Ghost signs are brick walls showcasing ads painted and worn over time. They are also brickads. They were painted throughout the U.S. by artisans, known as “wall dogs,” from around 1900 through the 1930s. These vestiges of the past can be found in many places throughout this charming town. Furth It is a credit to the locals that they have preserved these historic images, along with the buildings they occupy.
Furthermore, the antique shops in town offer a variety of interesting vintage items. For those with mid-century interests, there is a specialty store with a large and impressive inventory.
Redkey planners have assembled a variety of fun things to do. The Key Palace Theater offers blues and rock ’n roll concerts, Shadow Patrol Paranormal Investigations presents ghost tours on select Saturdays, and they also conduct a Downtown Market on the first Saturday of each month from April to October.Obviously, this is a place that values creative enjoyment.
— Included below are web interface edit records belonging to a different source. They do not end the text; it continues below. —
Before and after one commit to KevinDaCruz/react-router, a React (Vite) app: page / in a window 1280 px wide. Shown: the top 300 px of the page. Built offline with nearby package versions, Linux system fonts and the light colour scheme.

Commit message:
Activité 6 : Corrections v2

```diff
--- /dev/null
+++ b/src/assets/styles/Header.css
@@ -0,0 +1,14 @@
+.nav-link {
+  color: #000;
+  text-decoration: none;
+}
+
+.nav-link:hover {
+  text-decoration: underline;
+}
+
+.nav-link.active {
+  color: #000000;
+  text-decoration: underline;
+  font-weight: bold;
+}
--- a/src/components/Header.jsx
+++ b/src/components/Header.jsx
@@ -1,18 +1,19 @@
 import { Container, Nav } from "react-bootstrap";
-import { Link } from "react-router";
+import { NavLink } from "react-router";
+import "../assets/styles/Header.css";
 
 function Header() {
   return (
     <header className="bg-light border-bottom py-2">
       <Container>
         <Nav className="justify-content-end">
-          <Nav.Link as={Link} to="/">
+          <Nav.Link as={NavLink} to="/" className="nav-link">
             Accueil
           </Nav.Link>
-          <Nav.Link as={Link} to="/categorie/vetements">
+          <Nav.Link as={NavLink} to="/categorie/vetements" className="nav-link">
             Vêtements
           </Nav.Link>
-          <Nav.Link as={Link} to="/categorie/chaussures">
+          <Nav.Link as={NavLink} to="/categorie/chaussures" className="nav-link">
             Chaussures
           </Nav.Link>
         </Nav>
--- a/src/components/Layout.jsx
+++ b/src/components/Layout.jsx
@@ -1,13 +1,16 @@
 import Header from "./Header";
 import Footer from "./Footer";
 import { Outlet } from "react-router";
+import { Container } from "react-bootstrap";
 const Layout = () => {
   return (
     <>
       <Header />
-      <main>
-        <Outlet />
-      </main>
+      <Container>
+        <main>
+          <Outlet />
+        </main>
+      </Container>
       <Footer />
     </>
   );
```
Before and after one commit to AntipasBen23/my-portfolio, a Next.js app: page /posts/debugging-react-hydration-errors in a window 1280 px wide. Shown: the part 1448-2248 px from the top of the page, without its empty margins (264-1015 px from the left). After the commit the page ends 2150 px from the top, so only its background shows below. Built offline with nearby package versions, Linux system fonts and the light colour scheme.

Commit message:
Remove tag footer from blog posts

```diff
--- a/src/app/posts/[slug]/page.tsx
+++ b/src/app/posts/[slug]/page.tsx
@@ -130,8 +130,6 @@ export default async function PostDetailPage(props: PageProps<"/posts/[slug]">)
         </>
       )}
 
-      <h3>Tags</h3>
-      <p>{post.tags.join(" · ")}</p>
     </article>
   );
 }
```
The Redkey Historic District is among the National Register of Historic Places. It was the home of the notorious Shambarger’s Restaurant for many years. Founded in 1929, Shambarger’s achieved national fame when the founder’s son, John, took over in 1963 and turned it into a one-of-a-kind dining and entertainment experience. While the restaurant is the recipient of a Holiday Magazine Award and other national accolades, its draw is as much for the vaudevillian-type antics of its owner.
A Redkey Welcome
Diners will encounter outrageous and hilarious goings on. For example, for every course, the waitstaff would all change clothes. Word is President Kennedy once left Secret Service guards in order to spend an evening dining at Shambarger’s. The restaurant closed in the early 1980s. John’s daughter is now carrying on the family tradition at the Lil’ Bistro Restaurant in town. In addition, the original vacant Shambarger’s building still stands.
Redkey is about 20 minutes northeast of Muncie, Indiana.
Finally, while it is a bit out of the way, it would make for a unique and entertaining experience.